Grammatical Case: Morphology, Syntax, and Word Order

Andrej Malchukov on morphological and syntactic case, the relationship between case and word order, and hierarchy of cases

faq | December 5, 2018

Morphological and Syntactic Case

Even if two linguists agree on how to define a case, they might give rather different answers as to a number of cases for particular languages, sometimes giving rise to long-living controversies. One reason is that it is not always clear how to distinguish between two cases and two variants of the same case (of course, certain case forms can be just considered as allomorphs defined by phonological or morphological context, such as /s/, /iz/, /z/ all corresponding to the plural suffix in English nouns). In other cases, however, it is less clear if variation can be reduced to allomorphy.
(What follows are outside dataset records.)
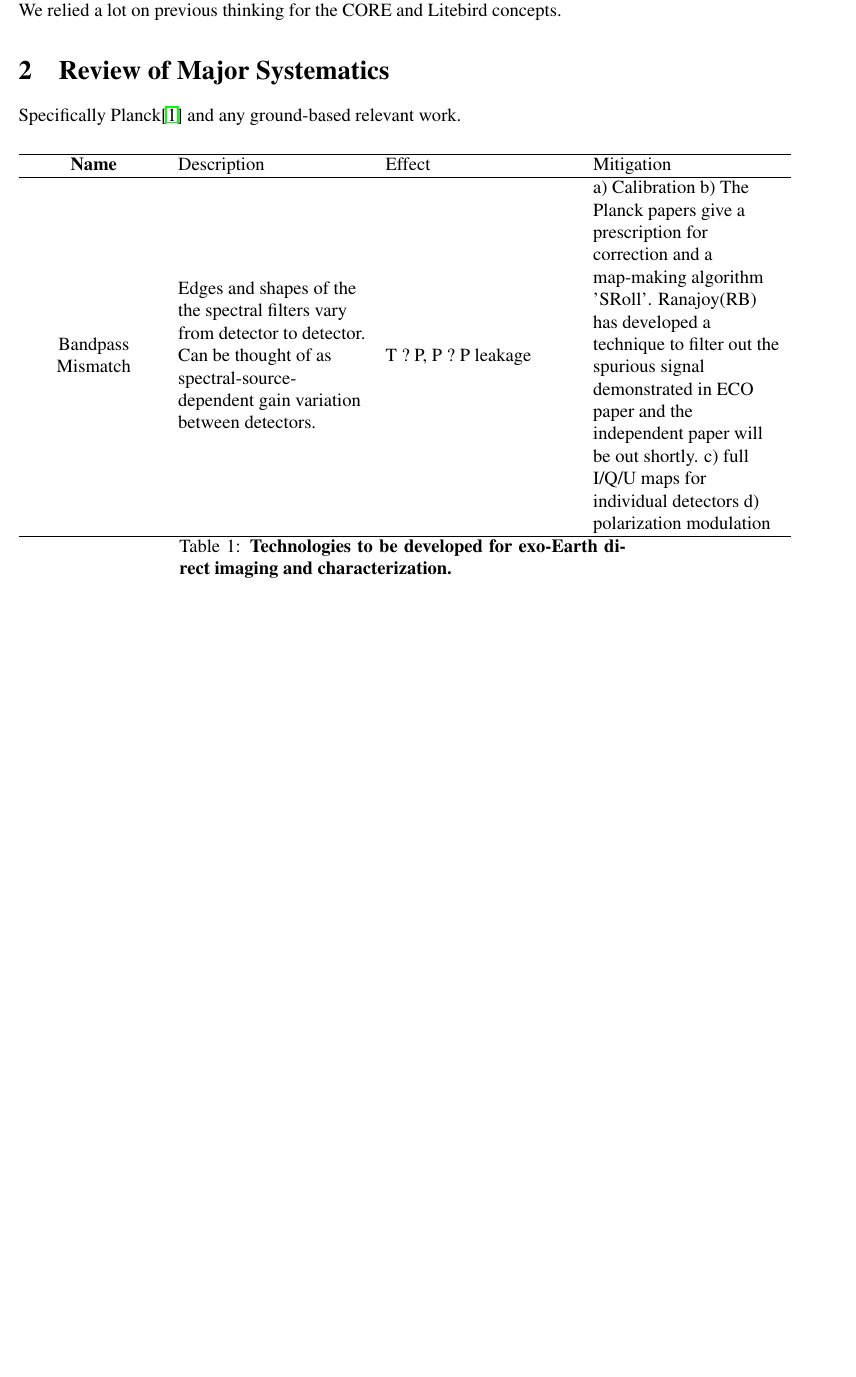
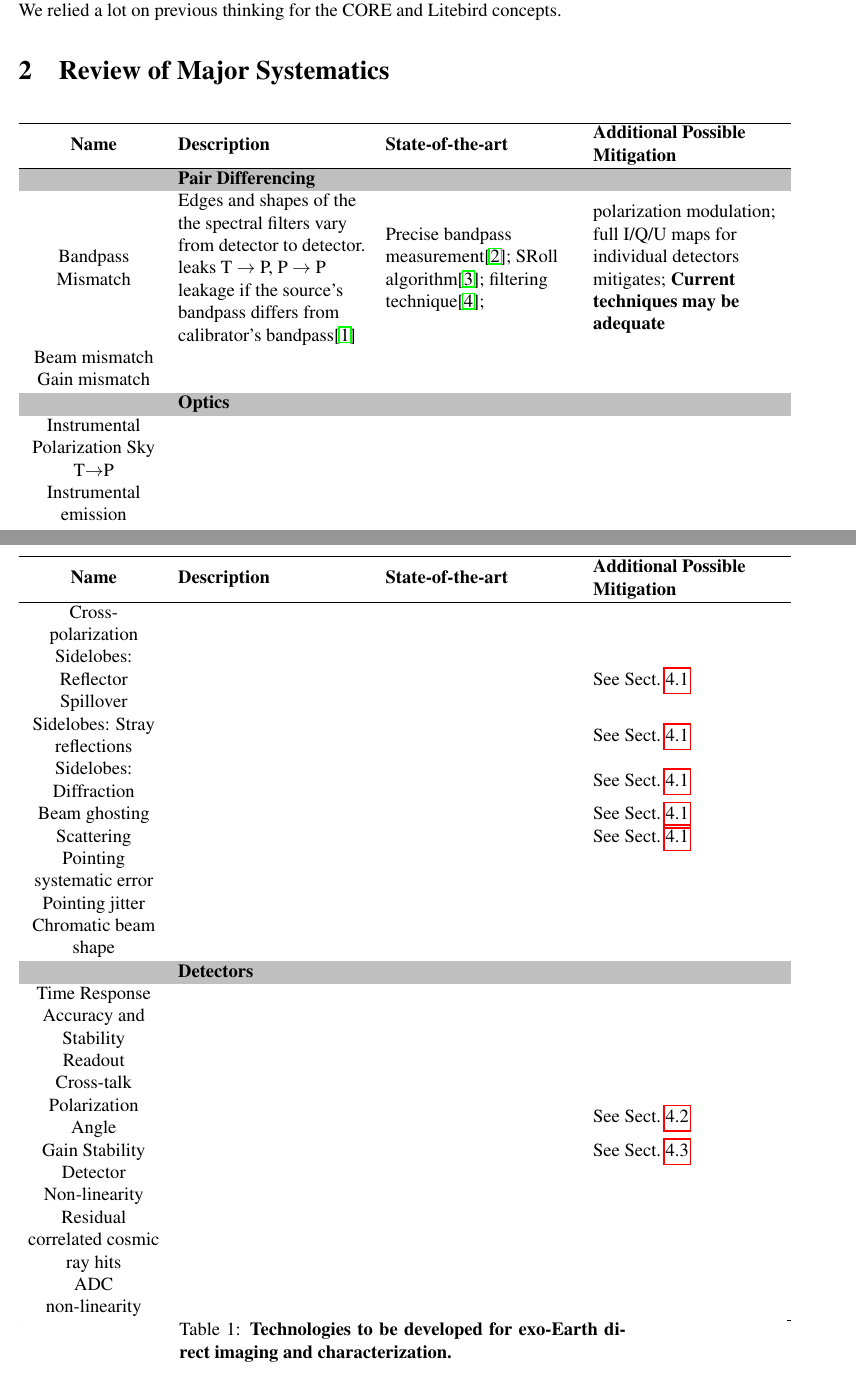
Before and after one commit to CMB-Probe/PICOReport, a LaTeX document (systematics_memo/PICO_systematics_memo.tex): part of page 1 of 3 before the commit and two parts of pages 1 and 2 of 5 after it, the two joined at a grey line, cut so that both start at the same text, the shorter picture padded with empty space. Compiled offline with pdfLaTeX.

Commit message:
Started to import the wiki systematics table

```diff
--- a/systematics_memo/PICO_systematics_memo.tex
+++ b/systematics_memo/PICO_systematics_memo.tex
@@ -14,9 +14,10 @@
  pdftitle={PICO Systematic Error Report},
  pdfdisplaydoctitle=True]{hyperref}
 
-\title{Systematics Error Study for the PICO Probe Study}
+\title{Probe of Inflation and Cosmic Origins (PICO) Systematic Errors and their Mitigation}
 
-\author{PICO Systematics Working Group: Brendan Crill, etc, etc.}
+\author{PICO Systematic Working Group: Brendan Crill, Ranajoy Banerji, \\ Colin Bischoff, Julian Borrill,
+Jacques Delabrouille, Joy Didier, Shaul Hanany, Eric Hivon, \\Brad Johnson, Paolo Natoli, Maurizio Tomasi, Andrea Zonca, et al.}
 % define formatting
 %\pagestyle{empty}
 \parindent=0pt
@@ -74,22 +75,71 @@ We relied a lot on previous thinking for the CORE and Litebird concepts.
 
 \section{Review of Major Systematics}
 
-Specifically Planck\cite{Planck_LowEll} and any ground-based relevant work.
+
 \begin{center}
  \begin{longtable}{K{3cm} L{4.3cm} L{4.3cm} L{4.3cm}}
  \hline
-\textbf{Name} & Description & Effect & Mitigation \\
+\textbf{Name} & \textbf{Description} & \textbf{State-of-the-art} & \textbf{Additional Possible Mitigation} \\
  \hline
  \endhead
+  \rowcolor{lightgray}
+&  \textbf{Pair Differencing} & & \\
  Bandpass Mismatch &
- Edges and shapes of the the spectral filters vary from detector to detector. Can be thought of as spectral-source-dependent gain variation between detectors. &
- T ? P, P ? P leakage &
- a) Calibration
-b) The Planck papers give a prescription for correction and a map-making algorithm 'SRoll'. Ranajoy(RB) has developed a technique to filter out the spurious signal demonstrated in ECO paper and the independent paper will be out shortly.
-c) full I/Q/U maps for individual detectors
-d) polarization modulation \\
-
-
+ Edges and shapes of the the spectral filters vary from detector to detector. leaks T $\to$ P, P $\to$ P leakage if the source's bandpass differs from calibrator's bandpass\cite{Hoang_2017} & Precise bandpass measurement\cite{Pajot_2010};
+SRoll algorithm\cite{Planck_Lowell}; filtering technique\cite{CORE_systematics};   &
+polarization modulation; full I/Q/U maps for individual detectors mitigates; \textbf{Current techniques may be adequate}  \\
+Beam mismatch &
+\\
+Gain mismatch &
+\\
+\hline
+  \rowcolor{lightgray}
+&  \textbf{Optics} & & \\
+Instrumental Polarization Sky T$\to$P &
+\\
+Instrumental emission &
+\\
+Cross-polarization &
+\\
+Sidelobes: Reflector Spillover & & &
+See Sect.~\ref{sec:fsl}\\
+Sidelobes: Stray reflections & & &
+See Sect.~\ref{sec:fsl}
+\\
+Sidelobes: Diffraction & & &
+See Sect.~\ref{sec:fsl}
+\\
+Beam ghosting & & &
+See Sect.~\ref{sec:fsl}
+\\
+Scattering & & &
+See Sect.~\ref{sec:fsl}
+\\
+Pointing systematic error
+\\
+Pointing jitter
+\\
+Chromatic beam shape
+\\
+\hline
+  \rowcolor{lightgray}
+&  \textbf{Detectors} & & \\
+Time Response Accuracy and Stability  &
+\\
+Readout Cross-talk &
+\\
+Polarization Angle & & &
+See Sect.~\ref{sec:angle}
+\\
+Gain Stability & & &
+See Sect.~\ref{sec:gain}
+\\
+Detector Non-linearity &
+\\
+Residual correlated cosmic ray hits &
+\\
+ADC non-linearity &
+\\
  \hline
  \rowcolor{white}
  \caption{\label{tbl:TechnologyGaps} \textbf{Technologies to be developed for exo-Earth direct imaging and characterization.}}
```
Also changed, not shown: systematics_memo/PICO_systematics_memo.bib (+39 -2 lines), systematics_memo/PICO_systematics_memo.tex (7 more changed lines).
For example, in languages like Finnish, there is a case on an object, which for some nouns is identical to the Genitive (depending on definiteness, specificity) but functioning as the Accusative. Or in Russian, the animate objects have a form identical to the Genitive, whereas only on another subset of nouns will there be a specifically dedicated Accusative marker. Since this variation can hardly be reduced to allomorphy, some authors argue for a distinction between syntactic and morphological cases (Andrew Spencer, a prominent British morphologist with whom I edited the Oxford Handbook of Case, calls them s-case and m-case, respectively). In this analysis, a syntactic accusative would be instantiated by the genitive morphology in Finnish and Russian.

Linguist Andrej Malchukov on functions of grammatical case, case systems, and their evolution
A similar but not-identical distinction is drawn in generative linguistics between morphological and abstract cases. This distinction can also be illustrated in English. Historically, Old English distinguished between cases, but later case distinctions have been lost, except for pronouns. Does this let us conclude that English has cases? The answer depends on a theoretical stance. Most linguists would not subscribe to this conclusion, given that pronouns clearly constitute a minority pattern. However, for a generative linguist, English would count as having cases (admittedly ‚abstract cases ‘, which do not have an overt realization of nouns). One argument for this conclusion is locality conditions on a case assignment. For example, we can say I saw him yesterday, but not *I saw yesterday him. In generative grammar, this would be explained by locality restriction on case assignment; the verb assigns an Accusative case to its complement (its sister node in the tree representation). The generative syntacticians, however, make the point that nouns behave in exactly the same way; compare I saw John yesterday with the ungrammatical *I saw yesterday John. Thus, the claim in generative literature is that both pronouns and nouns have a case, as manifested in the same locality restrictions, even if on nouns, it is not overtly expressed.

While this argument might be seen as theory internal, what is typologically confirmed is that the distinction between case affixes and case particles and adpositions is fuzzy. For this reason, even the concept of a word has been questioned by some typologists. Martin Haspelmath prefers to speak about ‘flagging’ as dependency marking by case and adpositions. Indeed these morphological case and adpositions (case particles) are functionally equivalent and diachronically connected.

Case, word order and agreement: competing strategies?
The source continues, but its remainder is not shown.